▸ **Your task**: Across the following data, state how many lines include the word "target". Provide the number alone.

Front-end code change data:
⟨
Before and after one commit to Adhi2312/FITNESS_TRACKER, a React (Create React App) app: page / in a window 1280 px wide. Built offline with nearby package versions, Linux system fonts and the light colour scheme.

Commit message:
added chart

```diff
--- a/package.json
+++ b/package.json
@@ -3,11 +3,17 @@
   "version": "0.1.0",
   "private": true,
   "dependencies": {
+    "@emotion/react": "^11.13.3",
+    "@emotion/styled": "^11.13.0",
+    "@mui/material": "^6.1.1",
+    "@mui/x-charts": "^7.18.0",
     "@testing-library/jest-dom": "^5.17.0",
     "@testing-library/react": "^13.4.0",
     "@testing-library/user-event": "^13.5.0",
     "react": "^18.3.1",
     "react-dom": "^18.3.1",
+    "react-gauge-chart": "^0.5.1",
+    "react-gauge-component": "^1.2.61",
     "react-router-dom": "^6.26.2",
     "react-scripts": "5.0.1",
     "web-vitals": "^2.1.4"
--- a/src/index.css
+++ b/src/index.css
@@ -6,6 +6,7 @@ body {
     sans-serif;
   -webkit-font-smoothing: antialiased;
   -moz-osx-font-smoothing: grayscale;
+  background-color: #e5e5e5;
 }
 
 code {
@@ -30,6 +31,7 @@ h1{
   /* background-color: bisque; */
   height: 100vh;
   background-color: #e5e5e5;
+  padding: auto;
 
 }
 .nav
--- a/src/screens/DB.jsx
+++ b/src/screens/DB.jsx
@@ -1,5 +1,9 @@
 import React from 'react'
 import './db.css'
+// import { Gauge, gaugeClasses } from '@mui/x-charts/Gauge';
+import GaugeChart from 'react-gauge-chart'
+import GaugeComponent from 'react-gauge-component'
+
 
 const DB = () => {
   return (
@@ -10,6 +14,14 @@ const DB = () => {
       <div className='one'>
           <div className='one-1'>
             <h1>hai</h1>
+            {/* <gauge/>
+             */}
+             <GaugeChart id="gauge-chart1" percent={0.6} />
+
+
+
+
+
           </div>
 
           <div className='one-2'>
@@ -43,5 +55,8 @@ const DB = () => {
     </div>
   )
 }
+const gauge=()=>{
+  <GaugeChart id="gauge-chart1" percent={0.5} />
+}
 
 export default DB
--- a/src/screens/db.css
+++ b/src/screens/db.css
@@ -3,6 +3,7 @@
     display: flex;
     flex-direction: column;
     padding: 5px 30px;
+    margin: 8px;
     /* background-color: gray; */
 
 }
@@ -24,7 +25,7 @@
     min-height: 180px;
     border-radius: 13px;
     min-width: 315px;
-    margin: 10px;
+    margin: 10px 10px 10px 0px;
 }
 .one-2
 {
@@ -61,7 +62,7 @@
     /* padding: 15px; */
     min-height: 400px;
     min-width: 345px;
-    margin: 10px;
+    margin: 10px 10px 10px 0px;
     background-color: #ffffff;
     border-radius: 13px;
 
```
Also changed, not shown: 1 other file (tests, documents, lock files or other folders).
⟩
⟨
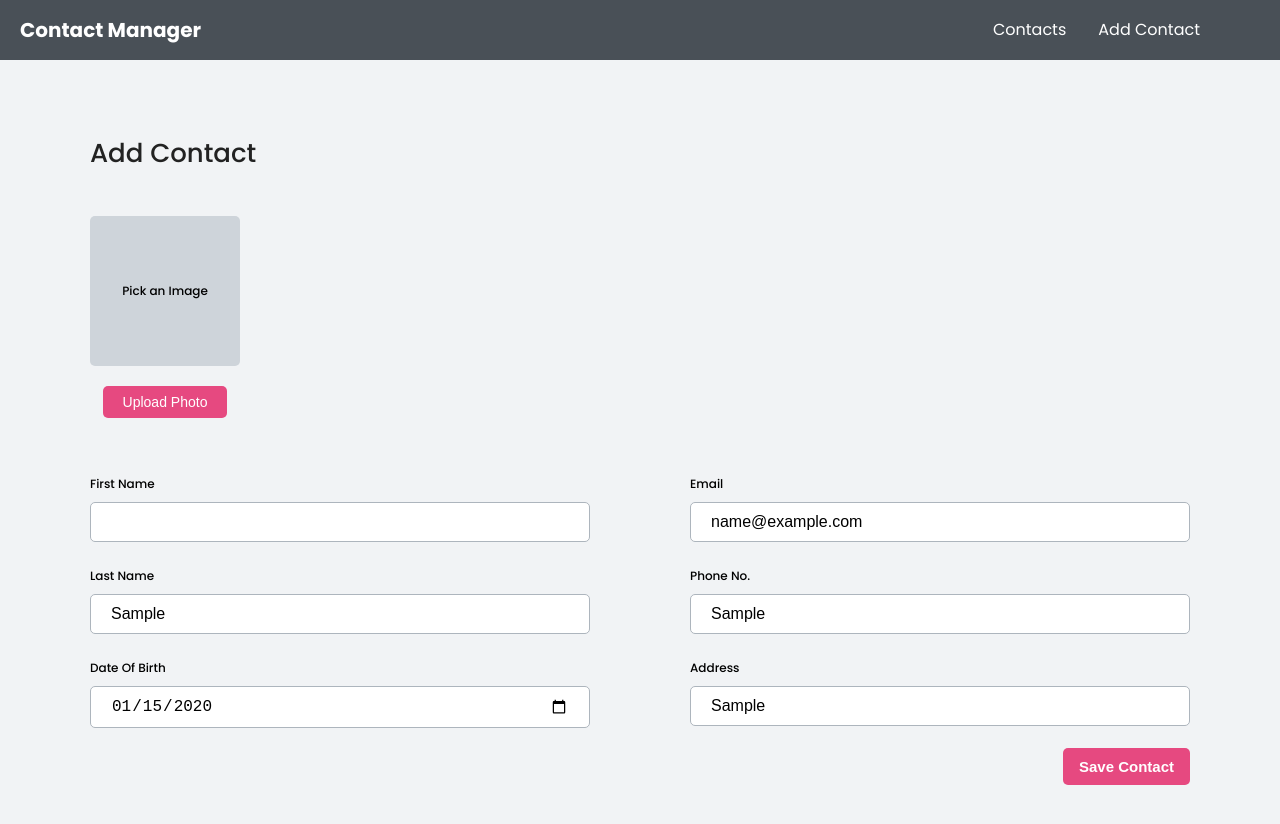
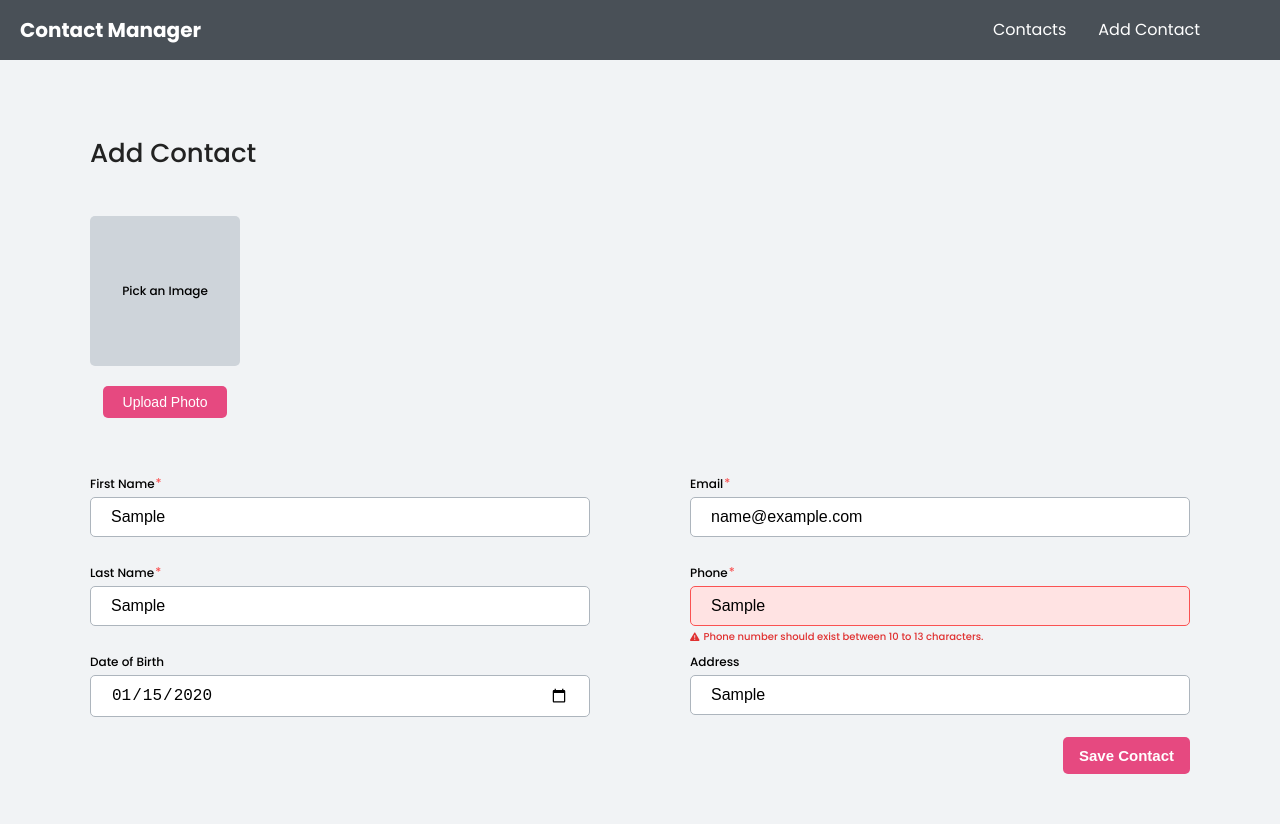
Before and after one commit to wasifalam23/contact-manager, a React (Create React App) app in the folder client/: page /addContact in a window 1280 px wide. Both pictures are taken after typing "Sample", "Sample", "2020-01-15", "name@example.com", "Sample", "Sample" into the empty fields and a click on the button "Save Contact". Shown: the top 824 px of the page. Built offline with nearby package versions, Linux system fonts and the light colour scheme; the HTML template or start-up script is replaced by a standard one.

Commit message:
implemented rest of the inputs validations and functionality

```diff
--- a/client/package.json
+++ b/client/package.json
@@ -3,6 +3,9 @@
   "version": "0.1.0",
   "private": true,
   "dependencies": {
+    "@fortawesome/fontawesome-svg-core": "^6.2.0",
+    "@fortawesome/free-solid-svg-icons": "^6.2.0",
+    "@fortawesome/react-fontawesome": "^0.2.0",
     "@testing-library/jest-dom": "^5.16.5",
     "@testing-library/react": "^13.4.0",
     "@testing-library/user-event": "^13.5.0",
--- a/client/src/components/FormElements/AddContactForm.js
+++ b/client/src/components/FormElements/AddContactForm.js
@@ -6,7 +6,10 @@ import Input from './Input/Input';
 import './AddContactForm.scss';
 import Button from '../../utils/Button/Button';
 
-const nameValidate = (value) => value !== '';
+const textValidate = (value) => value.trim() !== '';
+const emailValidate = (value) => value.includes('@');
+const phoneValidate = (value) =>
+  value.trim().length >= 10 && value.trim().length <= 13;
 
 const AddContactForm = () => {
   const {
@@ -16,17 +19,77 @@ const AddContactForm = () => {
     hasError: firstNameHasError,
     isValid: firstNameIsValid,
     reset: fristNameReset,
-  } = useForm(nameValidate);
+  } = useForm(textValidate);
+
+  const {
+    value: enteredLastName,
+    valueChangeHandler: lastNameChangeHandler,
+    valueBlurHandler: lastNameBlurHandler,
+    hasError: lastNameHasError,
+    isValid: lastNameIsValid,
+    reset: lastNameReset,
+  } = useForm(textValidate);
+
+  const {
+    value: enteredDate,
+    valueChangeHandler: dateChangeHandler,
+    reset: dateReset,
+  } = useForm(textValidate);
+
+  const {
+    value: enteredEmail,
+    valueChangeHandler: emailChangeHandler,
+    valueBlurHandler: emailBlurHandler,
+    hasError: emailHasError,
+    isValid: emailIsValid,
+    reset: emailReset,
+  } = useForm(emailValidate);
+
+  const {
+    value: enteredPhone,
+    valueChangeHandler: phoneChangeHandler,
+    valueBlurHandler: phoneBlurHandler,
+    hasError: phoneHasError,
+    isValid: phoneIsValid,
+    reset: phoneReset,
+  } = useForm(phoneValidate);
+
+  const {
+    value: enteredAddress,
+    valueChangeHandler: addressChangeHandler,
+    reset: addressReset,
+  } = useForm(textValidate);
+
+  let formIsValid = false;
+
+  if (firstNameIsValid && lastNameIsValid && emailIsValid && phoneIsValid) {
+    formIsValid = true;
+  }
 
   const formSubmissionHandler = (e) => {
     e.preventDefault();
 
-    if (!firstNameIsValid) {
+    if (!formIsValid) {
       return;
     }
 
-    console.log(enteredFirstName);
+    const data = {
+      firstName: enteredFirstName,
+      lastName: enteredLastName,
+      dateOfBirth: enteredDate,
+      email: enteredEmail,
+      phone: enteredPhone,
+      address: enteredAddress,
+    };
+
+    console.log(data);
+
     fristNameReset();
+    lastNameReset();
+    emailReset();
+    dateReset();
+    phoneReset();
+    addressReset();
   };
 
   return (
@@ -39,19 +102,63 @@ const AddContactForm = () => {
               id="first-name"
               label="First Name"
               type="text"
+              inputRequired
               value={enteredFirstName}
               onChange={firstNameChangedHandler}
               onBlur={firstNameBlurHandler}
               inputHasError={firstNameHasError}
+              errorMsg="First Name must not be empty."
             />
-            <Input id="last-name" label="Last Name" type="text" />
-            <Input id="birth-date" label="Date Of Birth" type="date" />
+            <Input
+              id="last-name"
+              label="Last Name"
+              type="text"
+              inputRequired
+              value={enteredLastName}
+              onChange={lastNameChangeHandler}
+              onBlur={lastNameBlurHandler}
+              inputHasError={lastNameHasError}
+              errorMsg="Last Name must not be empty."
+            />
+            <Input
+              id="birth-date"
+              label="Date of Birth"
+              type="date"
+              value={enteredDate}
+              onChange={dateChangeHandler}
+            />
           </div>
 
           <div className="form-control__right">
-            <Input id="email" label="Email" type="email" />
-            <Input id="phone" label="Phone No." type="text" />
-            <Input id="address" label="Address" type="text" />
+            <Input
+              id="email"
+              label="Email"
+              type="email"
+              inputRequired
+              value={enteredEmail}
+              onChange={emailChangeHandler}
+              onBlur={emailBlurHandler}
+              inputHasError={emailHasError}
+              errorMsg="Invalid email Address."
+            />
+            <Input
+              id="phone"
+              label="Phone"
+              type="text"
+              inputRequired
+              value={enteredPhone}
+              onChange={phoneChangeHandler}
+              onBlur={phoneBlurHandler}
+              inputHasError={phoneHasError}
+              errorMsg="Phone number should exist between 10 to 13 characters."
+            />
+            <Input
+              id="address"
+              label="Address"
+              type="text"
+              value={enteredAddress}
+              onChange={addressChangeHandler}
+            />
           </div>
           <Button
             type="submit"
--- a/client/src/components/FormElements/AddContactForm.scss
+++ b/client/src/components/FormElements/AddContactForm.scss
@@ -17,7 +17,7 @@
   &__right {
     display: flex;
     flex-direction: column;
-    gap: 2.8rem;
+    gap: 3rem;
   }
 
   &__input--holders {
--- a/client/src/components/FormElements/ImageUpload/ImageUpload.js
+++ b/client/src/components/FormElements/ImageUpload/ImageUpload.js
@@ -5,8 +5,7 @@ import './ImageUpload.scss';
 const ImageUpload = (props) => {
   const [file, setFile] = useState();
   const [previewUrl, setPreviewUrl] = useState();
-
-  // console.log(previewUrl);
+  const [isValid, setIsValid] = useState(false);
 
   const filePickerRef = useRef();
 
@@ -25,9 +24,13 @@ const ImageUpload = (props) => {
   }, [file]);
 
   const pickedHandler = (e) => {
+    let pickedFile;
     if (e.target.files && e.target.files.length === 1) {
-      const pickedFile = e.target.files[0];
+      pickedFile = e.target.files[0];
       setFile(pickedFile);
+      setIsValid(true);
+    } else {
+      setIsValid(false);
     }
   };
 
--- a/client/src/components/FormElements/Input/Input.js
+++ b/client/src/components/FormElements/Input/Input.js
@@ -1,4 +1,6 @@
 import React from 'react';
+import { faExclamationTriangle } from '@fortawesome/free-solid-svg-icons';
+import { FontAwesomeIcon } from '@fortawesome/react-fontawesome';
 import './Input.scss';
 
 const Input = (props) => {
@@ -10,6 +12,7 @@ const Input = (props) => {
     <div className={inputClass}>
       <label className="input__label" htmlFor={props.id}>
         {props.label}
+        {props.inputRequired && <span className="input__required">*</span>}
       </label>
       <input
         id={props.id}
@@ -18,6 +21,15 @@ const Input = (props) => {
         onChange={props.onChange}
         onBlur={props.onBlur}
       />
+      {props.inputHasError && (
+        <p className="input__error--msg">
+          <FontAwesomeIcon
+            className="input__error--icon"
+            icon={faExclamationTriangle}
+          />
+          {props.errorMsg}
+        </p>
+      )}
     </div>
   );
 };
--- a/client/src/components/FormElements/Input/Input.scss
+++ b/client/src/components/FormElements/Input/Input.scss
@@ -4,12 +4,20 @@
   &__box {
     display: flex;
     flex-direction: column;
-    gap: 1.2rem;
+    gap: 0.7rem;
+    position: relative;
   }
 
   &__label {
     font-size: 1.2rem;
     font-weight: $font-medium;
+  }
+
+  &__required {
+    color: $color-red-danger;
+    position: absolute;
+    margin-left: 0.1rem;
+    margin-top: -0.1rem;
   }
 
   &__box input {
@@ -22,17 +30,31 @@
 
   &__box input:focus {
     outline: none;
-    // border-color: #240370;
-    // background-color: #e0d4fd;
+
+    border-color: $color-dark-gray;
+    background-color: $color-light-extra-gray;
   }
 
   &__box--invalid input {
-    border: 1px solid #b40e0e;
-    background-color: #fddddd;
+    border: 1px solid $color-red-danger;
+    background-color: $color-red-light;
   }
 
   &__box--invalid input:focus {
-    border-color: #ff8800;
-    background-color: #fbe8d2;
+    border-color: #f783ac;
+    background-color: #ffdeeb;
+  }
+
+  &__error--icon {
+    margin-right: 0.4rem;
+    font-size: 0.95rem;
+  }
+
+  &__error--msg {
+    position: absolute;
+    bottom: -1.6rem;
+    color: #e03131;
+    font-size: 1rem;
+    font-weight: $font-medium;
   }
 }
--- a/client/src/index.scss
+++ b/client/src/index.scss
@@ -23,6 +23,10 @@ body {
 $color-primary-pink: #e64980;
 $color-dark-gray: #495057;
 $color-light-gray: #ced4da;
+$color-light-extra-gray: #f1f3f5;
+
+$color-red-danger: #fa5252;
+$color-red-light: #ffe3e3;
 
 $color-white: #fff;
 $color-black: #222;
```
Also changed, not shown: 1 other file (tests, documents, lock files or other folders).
⟩
▸ **Worked solution**: 3